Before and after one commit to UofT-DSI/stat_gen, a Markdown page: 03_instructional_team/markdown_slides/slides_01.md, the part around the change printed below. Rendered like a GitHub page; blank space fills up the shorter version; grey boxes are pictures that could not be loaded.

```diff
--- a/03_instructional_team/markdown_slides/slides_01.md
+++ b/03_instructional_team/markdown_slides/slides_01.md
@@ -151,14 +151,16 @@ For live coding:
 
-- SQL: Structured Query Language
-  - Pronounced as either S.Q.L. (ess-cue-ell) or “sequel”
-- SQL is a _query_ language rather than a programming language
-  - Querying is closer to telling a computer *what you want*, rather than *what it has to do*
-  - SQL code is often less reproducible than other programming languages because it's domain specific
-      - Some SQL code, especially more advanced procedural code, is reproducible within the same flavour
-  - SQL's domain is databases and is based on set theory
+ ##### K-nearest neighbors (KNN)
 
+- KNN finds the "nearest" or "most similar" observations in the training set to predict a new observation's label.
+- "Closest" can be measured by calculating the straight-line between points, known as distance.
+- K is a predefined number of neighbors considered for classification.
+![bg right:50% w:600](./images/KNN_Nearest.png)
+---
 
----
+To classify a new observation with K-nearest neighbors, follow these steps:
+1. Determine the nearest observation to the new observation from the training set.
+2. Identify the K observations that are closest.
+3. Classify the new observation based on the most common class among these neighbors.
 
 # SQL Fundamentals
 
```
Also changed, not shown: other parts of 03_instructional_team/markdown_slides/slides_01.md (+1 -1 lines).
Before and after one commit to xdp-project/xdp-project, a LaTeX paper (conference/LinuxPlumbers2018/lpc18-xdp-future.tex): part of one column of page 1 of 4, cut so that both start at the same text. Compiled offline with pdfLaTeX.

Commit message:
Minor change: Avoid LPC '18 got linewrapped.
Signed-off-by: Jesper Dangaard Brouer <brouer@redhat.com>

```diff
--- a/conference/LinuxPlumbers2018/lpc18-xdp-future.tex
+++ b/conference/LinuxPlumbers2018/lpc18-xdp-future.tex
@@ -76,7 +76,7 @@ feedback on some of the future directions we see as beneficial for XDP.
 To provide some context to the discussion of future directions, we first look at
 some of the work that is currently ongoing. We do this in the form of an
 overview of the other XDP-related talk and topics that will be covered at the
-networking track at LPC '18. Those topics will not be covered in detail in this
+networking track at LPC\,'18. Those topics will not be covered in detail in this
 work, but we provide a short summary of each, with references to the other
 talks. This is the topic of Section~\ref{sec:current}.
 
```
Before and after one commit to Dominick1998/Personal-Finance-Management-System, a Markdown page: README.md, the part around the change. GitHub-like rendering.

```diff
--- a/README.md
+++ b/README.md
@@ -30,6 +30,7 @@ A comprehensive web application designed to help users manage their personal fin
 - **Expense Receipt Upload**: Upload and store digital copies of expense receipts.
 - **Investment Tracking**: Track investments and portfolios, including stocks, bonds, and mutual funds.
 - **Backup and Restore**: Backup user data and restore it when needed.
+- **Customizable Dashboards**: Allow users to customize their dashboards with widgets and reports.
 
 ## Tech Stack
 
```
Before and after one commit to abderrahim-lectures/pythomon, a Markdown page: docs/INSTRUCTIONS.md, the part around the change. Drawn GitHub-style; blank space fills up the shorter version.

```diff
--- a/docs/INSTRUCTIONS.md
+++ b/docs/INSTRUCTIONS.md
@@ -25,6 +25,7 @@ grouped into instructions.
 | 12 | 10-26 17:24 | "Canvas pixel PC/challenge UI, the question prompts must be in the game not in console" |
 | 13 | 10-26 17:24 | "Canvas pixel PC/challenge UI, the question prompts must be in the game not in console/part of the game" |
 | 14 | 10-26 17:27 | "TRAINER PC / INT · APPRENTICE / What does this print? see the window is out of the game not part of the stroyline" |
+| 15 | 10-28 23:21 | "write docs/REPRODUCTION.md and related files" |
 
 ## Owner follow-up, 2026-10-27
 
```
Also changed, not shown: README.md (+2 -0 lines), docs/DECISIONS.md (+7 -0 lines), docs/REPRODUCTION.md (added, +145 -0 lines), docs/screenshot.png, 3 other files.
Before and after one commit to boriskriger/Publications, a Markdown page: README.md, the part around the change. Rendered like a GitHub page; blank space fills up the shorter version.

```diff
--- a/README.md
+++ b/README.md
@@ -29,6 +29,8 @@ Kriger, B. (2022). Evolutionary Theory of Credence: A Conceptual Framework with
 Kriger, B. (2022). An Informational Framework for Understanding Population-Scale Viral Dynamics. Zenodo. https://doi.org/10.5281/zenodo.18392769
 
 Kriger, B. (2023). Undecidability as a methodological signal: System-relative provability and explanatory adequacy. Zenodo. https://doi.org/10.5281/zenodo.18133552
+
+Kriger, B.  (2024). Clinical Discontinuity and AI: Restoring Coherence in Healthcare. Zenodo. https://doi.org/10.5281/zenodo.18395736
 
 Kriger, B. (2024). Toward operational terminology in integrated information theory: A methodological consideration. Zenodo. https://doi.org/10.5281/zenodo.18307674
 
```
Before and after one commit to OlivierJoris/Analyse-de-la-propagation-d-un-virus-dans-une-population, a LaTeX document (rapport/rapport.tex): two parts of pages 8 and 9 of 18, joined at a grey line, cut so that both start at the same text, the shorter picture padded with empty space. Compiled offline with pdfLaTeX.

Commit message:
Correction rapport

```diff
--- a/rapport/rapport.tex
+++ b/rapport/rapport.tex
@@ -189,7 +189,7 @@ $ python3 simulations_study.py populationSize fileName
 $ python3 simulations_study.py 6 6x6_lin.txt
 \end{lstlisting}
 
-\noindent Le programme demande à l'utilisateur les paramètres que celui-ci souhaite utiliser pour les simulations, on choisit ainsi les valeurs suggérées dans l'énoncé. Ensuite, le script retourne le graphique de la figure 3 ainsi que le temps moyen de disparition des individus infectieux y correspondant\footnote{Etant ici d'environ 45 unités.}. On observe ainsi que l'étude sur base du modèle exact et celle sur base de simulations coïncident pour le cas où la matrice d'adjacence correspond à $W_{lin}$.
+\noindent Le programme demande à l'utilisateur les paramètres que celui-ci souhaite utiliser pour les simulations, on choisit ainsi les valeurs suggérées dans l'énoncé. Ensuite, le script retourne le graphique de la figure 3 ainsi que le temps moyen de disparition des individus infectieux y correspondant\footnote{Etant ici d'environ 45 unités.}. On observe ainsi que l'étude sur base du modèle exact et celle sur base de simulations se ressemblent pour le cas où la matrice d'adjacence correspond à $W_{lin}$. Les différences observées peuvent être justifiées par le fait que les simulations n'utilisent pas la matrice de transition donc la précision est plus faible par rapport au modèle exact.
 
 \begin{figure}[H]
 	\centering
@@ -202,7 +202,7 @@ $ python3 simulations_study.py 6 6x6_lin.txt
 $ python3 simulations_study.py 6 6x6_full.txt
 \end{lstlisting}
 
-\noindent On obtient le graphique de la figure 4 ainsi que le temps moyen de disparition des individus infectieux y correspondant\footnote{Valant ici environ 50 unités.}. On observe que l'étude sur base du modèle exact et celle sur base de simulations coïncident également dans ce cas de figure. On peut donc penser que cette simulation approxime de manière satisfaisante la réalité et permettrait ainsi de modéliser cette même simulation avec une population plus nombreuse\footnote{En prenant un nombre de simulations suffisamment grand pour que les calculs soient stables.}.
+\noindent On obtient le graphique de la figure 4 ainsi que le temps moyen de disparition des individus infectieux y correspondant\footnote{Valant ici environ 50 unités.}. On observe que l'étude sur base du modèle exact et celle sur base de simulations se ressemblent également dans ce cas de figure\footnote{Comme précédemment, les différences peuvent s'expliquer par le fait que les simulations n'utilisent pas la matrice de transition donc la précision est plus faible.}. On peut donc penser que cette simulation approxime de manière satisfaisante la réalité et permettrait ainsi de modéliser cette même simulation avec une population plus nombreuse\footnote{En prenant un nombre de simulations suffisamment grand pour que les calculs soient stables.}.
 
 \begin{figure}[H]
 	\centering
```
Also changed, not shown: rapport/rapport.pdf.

EXERCISE PROMPT ->
Check every line of the entries above for the word "rapport" and report how many lines contain it, giving the number only.

EXERCISE OUTPUT ->
6